WHAT THIS TASK INVOLVES: Locate the string "unloadUser" in the listing below. Copy every line where it is found.

+---+

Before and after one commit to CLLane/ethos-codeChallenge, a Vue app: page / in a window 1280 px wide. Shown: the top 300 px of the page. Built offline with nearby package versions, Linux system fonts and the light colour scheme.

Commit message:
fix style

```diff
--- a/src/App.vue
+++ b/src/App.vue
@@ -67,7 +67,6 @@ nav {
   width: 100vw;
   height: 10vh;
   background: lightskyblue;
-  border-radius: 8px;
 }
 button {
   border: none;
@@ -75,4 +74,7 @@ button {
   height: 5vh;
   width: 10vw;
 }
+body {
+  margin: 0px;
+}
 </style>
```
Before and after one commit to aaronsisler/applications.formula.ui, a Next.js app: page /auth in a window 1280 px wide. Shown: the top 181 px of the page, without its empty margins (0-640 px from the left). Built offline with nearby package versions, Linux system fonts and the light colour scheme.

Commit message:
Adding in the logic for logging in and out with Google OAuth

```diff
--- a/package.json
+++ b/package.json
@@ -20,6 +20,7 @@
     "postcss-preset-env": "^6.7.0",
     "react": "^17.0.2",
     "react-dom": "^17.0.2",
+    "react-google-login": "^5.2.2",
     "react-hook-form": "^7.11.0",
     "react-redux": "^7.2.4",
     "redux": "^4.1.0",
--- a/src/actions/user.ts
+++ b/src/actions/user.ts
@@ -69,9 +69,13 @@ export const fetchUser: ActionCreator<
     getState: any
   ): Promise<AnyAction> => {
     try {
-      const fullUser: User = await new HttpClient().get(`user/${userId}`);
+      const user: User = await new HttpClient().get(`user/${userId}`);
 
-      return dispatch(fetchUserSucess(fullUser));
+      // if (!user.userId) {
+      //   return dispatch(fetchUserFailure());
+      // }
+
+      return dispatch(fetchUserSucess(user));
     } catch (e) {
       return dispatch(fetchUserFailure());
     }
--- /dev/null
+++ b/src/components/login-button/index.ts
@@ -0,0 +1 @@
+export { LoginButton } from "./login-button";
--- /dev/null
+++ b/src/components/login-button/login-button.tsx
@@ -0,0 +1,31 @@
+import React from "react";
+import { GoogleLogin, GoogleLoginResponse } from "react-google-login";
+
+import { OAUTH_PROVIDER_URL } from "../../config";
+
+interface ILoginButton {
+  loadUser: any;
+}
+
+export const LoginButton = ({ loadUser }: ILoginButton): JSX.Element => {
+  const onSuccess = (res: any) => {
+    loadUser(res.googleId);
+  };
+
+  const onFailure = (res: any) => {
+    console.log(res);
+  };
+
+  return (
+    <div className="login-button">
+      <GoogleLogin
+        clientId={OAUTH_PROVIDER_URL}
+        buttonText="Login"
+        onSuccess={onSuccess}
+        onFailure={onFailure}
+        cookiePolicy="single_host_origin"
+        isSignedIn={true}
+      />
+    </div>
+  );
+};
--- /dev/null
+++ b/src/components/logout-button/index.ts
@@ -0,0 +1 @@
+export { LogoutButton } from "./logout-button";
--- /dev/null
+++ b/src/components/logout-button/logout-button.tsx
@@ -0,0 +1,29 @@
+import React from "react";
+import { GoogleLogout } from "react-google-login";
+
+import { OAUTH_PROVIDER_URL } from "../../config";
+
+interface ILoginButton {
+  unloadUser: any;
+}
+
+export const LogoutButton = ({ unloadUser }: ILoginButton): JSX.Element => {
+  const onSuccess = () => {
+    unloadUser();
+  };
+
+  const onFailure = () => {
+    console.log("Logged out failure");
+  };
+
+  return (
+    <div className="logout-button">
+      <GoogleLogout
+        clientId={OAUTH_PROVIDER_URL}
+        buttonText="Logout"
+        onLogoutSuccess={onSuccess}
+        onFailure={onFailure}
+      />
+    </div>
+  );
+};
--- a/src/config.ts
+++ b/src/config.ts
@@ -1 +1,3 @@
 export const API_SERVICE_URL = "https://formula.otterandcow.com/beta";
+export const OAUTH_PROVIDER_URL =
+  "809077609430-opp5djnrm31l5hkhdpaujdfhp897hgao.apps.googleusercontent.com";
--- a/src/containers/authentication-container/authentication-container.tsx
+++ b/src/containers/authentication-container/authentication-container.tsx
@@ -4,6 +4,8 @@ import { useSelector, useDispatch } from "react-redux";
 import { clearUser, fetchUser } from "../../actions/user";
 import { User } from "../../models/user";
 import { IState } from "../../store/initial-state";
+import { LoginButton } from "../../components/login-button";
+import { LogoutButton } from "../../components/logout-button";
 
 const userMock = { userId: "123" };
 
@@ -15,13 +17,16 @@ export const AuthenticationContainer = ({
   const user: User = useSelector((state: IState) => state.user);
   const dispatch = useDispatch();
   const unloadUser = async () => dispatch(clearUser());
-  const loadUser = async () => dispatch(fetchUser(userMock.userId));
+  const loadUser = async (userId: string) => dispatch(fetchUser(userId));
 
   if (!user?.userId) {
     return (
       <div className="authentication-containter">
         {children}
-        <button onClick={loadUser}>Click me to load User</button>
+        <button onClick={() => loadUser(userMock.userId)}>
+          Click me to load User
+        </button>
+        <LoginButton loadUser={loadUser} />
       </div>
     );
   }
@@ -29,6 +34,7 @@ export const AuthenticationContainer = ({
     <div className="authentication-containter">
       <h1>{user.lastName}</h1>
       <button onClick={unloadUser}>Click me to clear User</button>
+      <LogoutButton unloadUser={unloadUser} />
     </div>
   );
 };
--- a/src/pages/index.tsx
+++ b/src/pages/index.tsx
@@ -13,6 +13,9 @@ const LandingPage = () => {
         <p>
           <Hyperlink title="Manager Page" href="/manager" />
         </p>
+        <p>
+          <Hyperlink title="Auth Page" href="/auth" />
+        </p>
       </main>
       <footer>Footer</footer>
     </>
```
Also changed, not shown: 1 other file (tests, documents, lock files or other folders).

+---+

RESULT FOR THIS EXERCISE:
+  unloadUser: any;
+export const LogoutButton = ({ unloadUser }: ILoginButton): JSX.Element => {
+    unloadUser();
   const unloadUser = async () => dispatch(clearUser());
       <button onClick={unloadUser}>Click me to clear User</button>
+      <LogoutButton unloadUser={unloadUser} />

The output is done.